=== Begin Enclosure ===

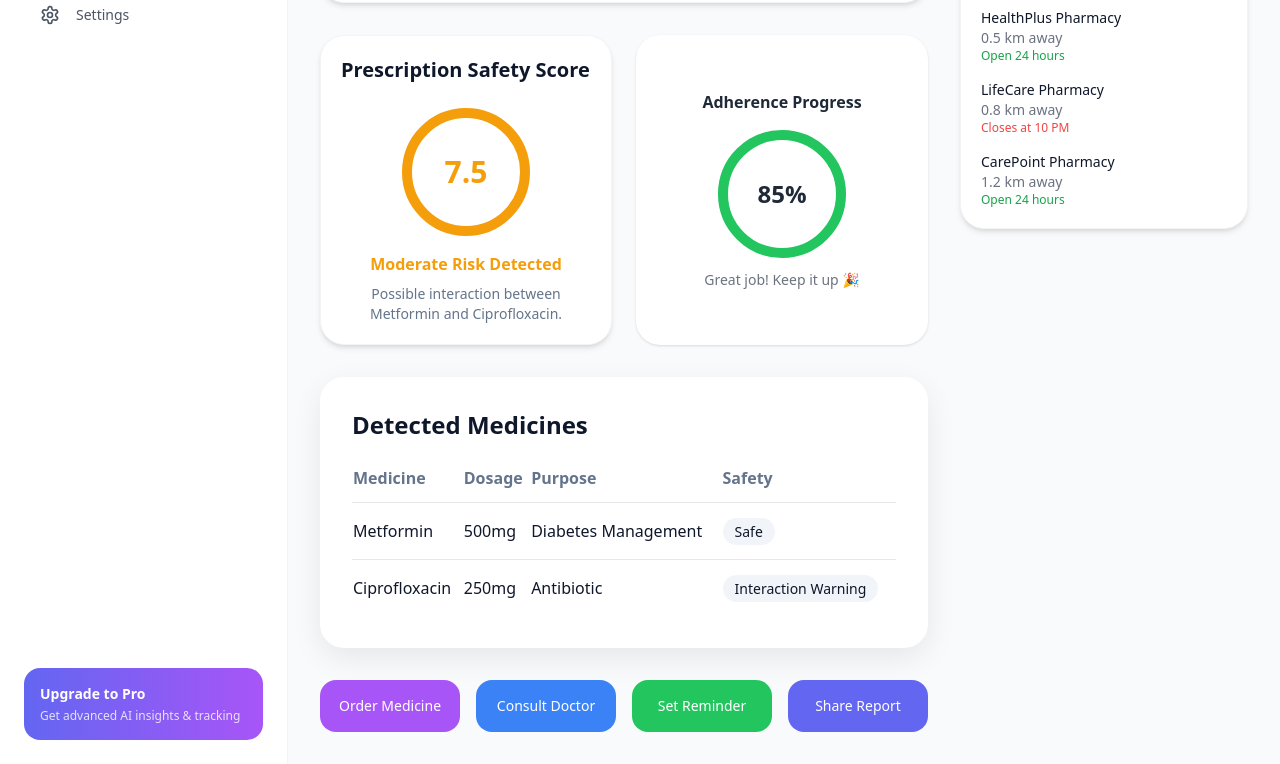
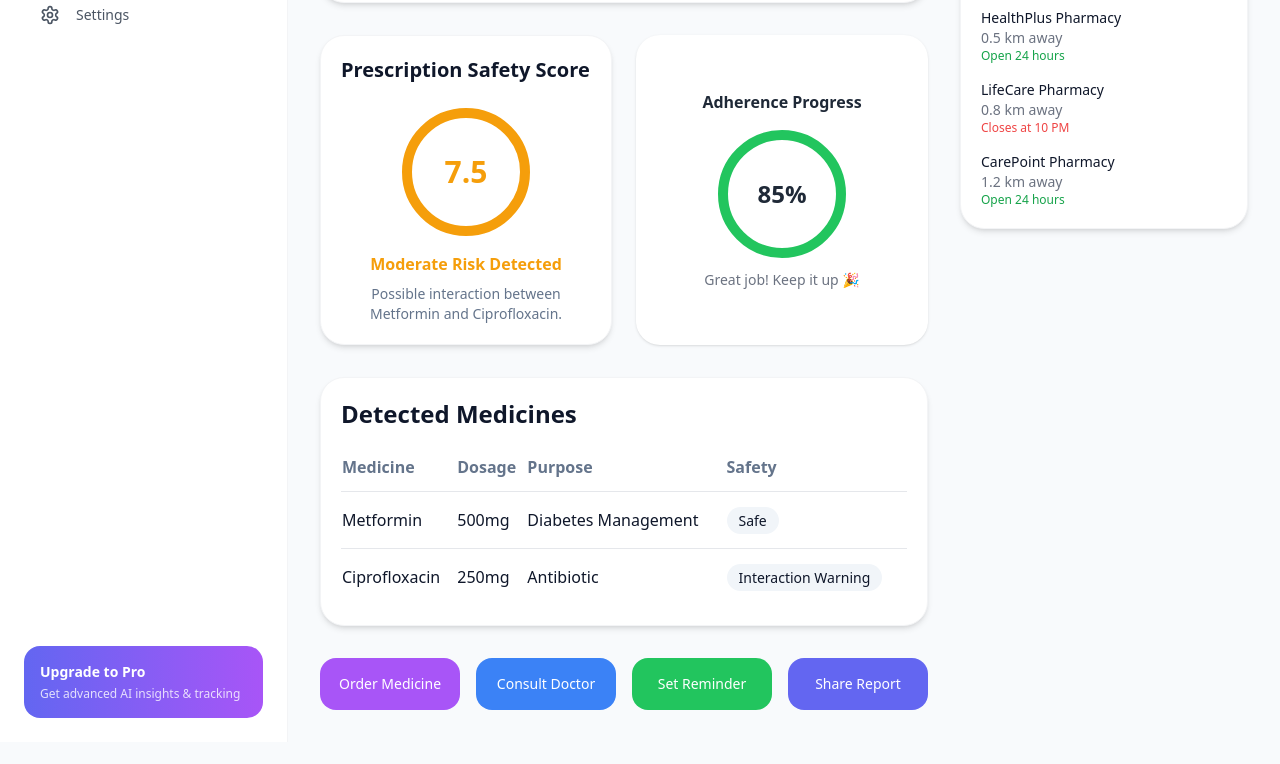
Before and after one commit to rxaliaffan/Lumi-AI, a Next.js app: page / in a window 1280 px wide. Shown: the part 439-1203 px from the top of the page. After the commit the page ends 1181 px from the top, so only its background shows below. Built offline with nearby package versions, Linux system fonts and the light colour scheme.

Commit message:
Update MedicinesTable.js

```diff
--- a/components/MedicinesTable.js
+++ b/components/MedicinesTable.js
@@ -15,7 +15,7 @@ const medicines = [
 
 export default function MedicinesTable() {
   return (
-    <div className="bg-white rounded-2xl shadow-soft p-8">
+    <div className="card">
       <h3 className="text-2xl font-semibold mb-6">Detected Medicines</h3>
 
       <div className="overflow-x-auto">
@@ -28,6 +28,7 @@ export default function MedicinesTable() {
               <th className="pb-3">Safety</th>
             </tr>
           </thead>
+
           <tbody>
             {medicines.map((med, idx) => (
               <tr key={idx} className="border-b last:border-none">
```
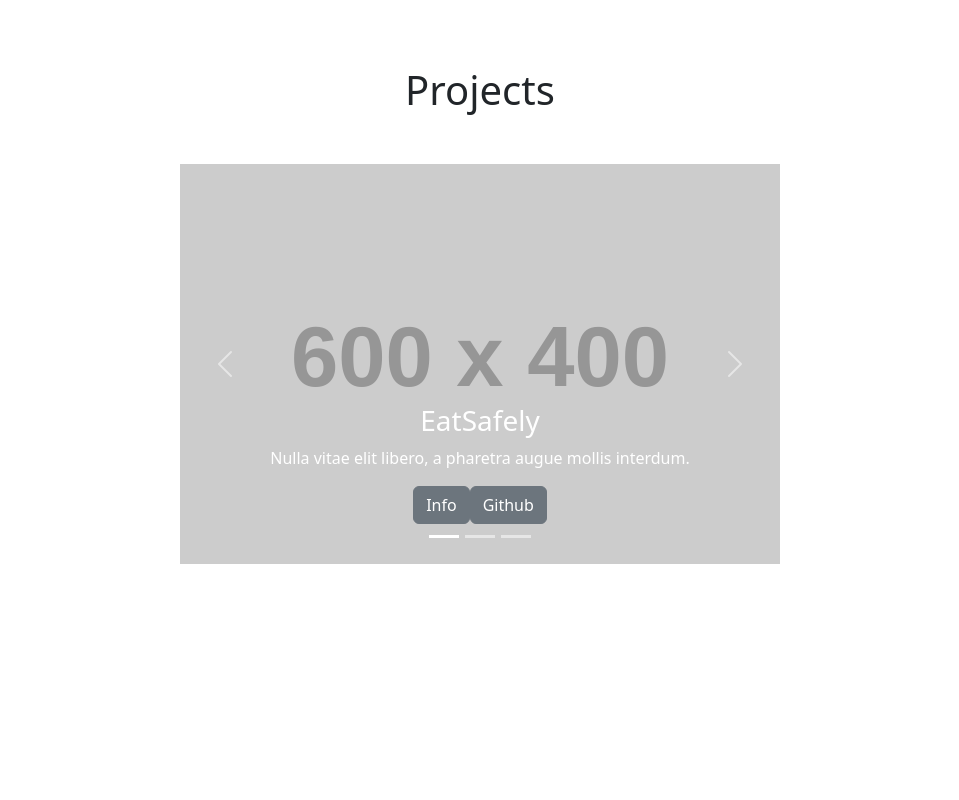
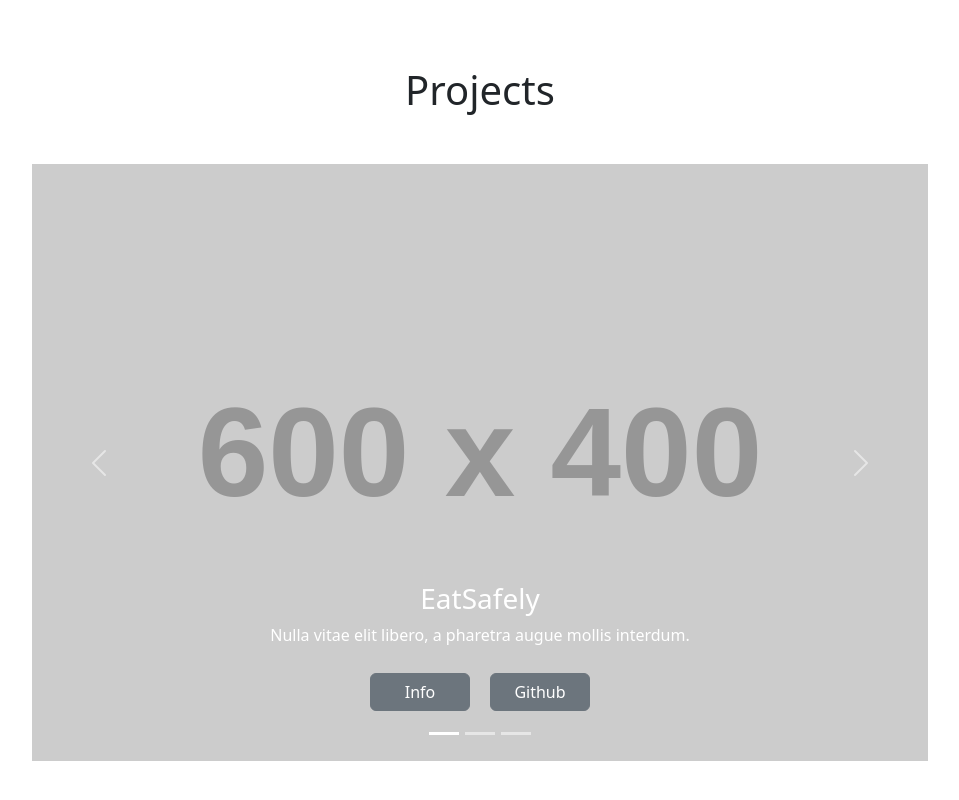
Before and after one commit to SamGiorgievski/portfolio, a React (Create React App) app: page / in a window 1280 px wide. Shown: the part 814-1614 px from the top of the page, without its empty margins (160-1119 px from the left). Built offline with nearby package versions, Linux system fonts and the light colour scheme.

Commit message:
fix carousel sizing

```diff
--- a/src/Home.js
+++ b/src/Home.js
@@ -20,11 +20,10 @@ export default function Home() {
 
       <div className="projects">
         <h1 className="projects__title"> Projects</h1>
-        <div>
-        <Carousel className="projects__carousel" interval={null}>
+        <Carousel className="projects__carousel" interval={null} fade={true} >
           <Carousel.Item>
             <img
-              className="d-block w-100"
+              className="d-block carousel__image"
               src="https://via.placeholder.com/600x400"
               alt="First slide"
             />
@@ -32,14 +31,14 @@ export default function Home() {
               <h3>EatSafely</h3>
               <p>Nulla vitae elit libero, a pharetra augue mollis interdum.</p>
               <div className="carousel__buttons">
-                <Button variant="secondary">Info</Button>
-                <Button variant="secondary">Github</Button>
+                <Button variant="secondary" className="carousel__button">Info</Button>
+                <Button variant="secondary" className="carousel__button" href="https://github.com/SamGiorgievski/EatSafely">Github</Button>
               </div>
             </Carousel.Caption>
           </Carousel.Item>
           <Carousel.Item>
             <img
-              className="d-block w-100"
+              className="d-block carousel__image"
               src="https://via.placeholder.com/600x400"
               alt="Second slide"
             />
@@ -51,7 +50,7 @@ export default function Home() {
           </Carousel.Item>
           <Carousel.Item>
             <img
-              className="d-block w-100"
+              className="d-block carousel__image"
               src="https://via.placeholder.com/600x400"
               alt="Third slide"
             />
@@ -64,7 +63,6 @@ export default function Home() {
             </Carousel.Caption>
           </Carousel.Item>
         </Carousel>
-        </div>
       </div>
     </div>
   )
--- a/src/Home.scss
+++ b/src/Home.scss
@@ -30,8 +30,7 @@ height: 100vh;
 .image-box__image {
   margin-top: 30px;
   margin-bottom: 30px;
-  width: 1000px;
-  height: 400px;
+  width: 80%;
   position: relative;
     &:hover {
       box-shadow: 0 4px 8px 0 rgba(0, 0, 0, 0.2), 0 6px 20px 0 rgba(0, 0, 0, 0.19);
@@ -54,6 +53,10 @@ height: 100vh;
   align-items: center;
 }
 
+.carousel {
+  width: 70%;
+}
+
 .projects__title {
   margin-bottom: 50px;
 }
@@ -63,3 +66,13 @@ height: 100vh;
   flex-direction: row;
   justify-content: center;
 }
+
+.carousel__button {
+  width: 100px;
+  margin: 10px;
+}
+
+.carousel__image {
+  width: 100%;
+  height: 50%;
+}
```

=== End Enclosure ===

■ PROBLEM
An exact reproduction of the data above is required, with every picture removed.

■ YOUR RESPONSE
Before and after one commit to rxaliaffan/Lumi-AI, a Next.js app: page / in a window 1280 px wide. Shown: the part 439-1203 px from the top of the page. After the commit the page ends 1181 px from the top, so only its background shows below. Built offline with nearby package versions, Linux system fonts and the light colour scheme.

Commit message:
Update MedicinesTable.js

```diff
--- a/components/MedicinesTable.js
+++ b/components/MedicinesTable.js
@@ -15,7 +15,7 @@ const medicines = [
 
 export default function MedicinesTable() {
   return (
-    <div className="bg-white rounded-2xl shadow-soft p-8">
+    <div className="card">
       <h3 className="text-2xl font-semibold mb-6">Detected Medicines</h3>
 
       <div className="overflow-x-auto">
@@ -28,6 +28,7 @@ export default function MedicinesTable() {
               <th className="pb-3">Safety</th>
             </tr>
           </thead>
+
           <tbody>
             {medicines.map((med, idx) => (
               <tr key={idx} className="border-b last:border-none">
```
Before and after one commit to SamGiorgievski/portfolio, a React (Create React App) app: page / in a window 1280 px wide. Shown: the part 814-1614 px from the top of the page, without its empty margins (160-1119 px from the left). Built offline with nearby package versions, Linux system fonts and the light colour scheme.

Commit message:
fix carousel sizing

```diff
--- a/src/Home.js
+++ b/src/Home.js
@@ -20,11 +20,10 @@ export default function Home() {
 
       <div className="projects">
         <h1 className="projects__title"> Projects</h1>
-        <div>
-        <Carousel className="projects__carousel" interval={null}>
+        <Carousel className="projects__carousel" interval={null} fade={true} >
           <Carousel.Item>
             <img
-              className="d-block w-100"
+              className="d-block carousel__image"
               src="https://via.placeholder.com/600x400"
               alt="First slide"
             />
@@ -32,14 +31,14 @@ export default function Home() {
               <h3>EatSafely</h3>
               <p>Nulla vitae elit libero, a pharetra augue mollis interdum.</p>
               <div className="carousel__buttons">
-                <Button variant="secondary">Info</Button>
-                <Button variant="secondary">Github</Button>
+                <Button variant="secondary" className="carousel__button">Info</Button>
+                <Button variant="secondary" className="carousel__button" href="https://github.com/SamGiorgievski/EatSafely">Github</Button>
               </div>
             </Carousel.Caption>
           </Carousel.Item>
           <Carousel.Item>
             <img
-              className="d-block w-100"
+              className="d-block carousel__image"
               src="https://via.placeholder.com/600x400"
               alt="Second slide"
             />
@@ -51,7 +50,7 @@ export default function Home() {
           </Carousel.Item>
           <Carousel.Item>
             <img
-              className="d-block w-100"
+              className="d-block carousel__image"
               src="https://via.placeholder.com/600x400"
               alt="Third slide"
             />
@@ -64,7 +63,6 @@ export default function Home() {
             </Carousel.Caption>
           </Carousel.Item>
         </Carousel>
-        </div>
       </div>
     </div>
   )
--- a/src/Home.scss
+++ b/src/Home.scss
@@ -30,8 +30,7 @@ height: 100vh;
 .image-box__image {
   margin-top: 30px;
   margin-bottom: 30px;
-  width: 1000px;
-  height: 400px;
+  width: 80%;
   position: relative;
     &:hover {
       box-shadow: 0 4px 8px 0 rgba(0, 0, 0, 0.2), 0 6px 20px 0 rgba(0, 0, 0, 0.19);
@@ -54,6 +53,10 @@ height: 100vh;
   align-items: center;
 }
 
+.carousel {
+  width: 70%;
+}
+
 .projects__title {
   margin-bottom: 50px;
 }
@@ -63,3 +66,13 @@ height: 100vh;
   flex-direction: row;
   justify-content: center;
 }
+
+.carousel__button {
+  width: 100px;
+  margin: 10px;
+}
+
+.carousel__image {
+  width: 100%;
+  height: 50%;
+}
```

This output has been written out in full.